→ **Exercise**
Among the entries below, find the lines with "public" and copy them.

→ **Extracted entries**
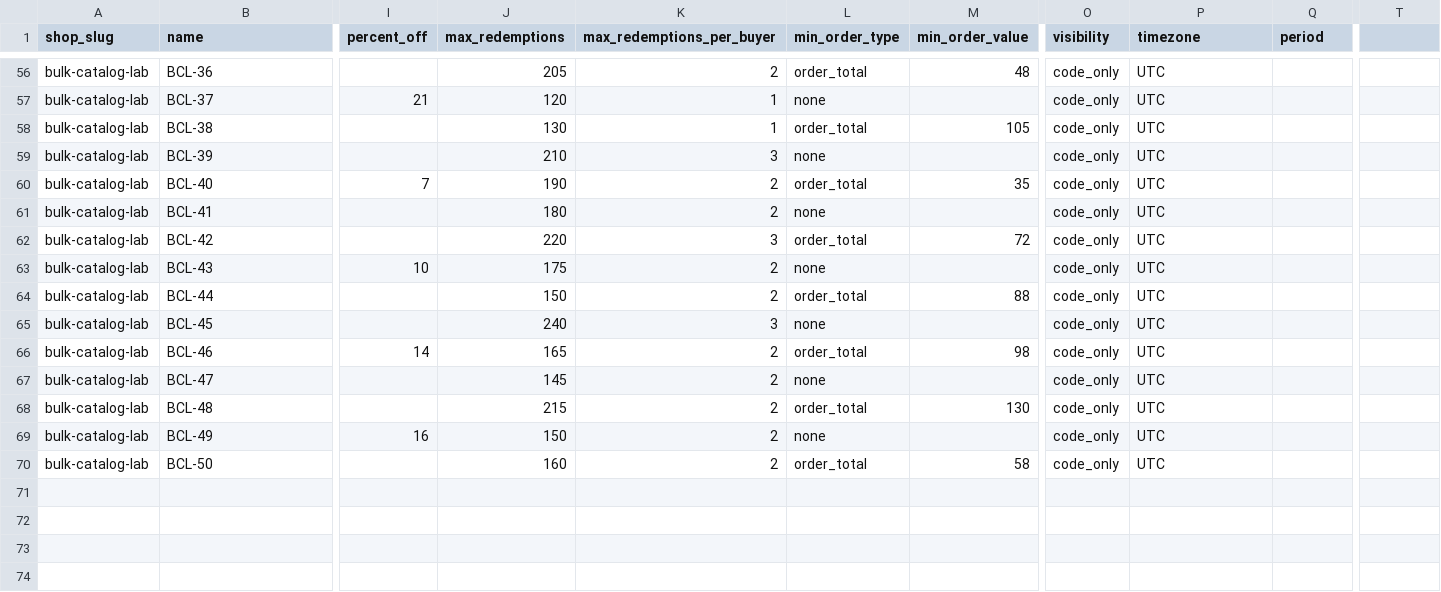
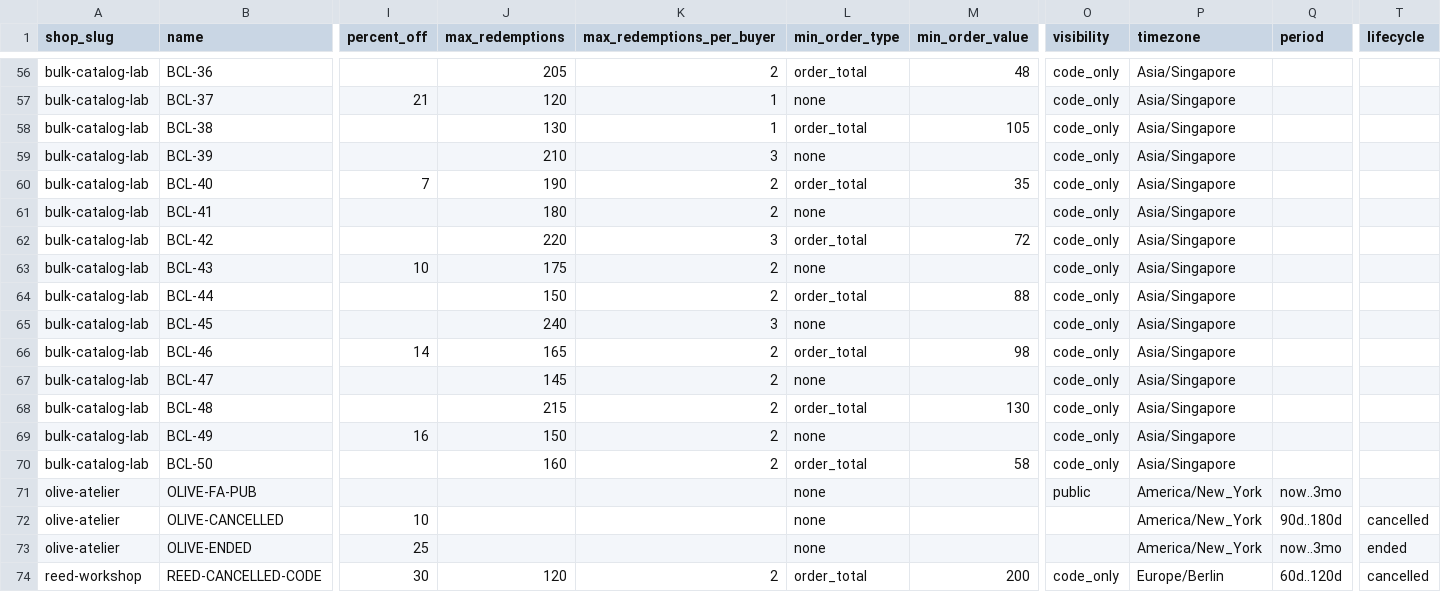
Before and after one commit to dauphaihau-arc/api, a TSV file: seed-data/promotions.tsv, drawn as a sheet; only a part is shown, gaps mark what is left out; rows hold the shown columns only; the diff covers the shown part only; the diff names each change by its address in the sheet, - before the commit and + after, or states it on an @@ line.

Commit message:
feat(promotion): reset and verify the development Promotion dataset
- Add db:reset:promotions (database/reset-promotions.ts, just
  db-reset-promotions): scoped reset that deletes the Promotion tables and the
  coordinated dependent Orders that carry Promotion provenance, leaving
  Products, Shops, Users, carts, and promo-free Orders intact.
- Document the reset boundary and dependency inspection in
  docs/operations/seeding.md.
- Seed loader: optional `lifecycle` column writing cancelled_at/ended_at from
  one shared seed-run anchor; single seededAt anchor for period resolution.
- Seed data: representative non-UTC timezones, a public fixed-amount code, and
  cancelled/ended lifecycle rows (73 promotions).

```diff
--- a/seed-data/promotions.tsv
+++ b/seed-data/promotions.tsv
-T1: (empty)
+T1: lifecycle
-P56:P70 (timezone): UTC
+P56:P70 (timezone): Asia/Singapore
+row 71: olive-atelier | OLIVE-FA-PUB |  |  |  | none |  | public | America/New_York | now..3mo
+row 72: olive-atelier | OLIVE-CANCELLED | 10 |  |  | none |  |  | America/New_York | 90d..180d | cancelled
+row 73: olive-atelier | OLIVE-ENDED | 25 |  |  | none |  |  | America/New_York | now..3mo | ended
+row 74: reed-workshop | REED-CANCELLED-CODE | 30 | 120 | 2 | order_total | 200 | code_only | Europe/Berlin | 60d..120d | cancelled
```
Also changed, not shown: 54 edited cells elsewhere in this file, 6 other files.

→ **Answer to the exercise**
- Seed data: representative non-UTC timezones, a public fixed-amount code, and
+row 71: olive-atelier | OLIVE-FA-PUB |  |  |  | none |  | public | America/New_York | now..3mo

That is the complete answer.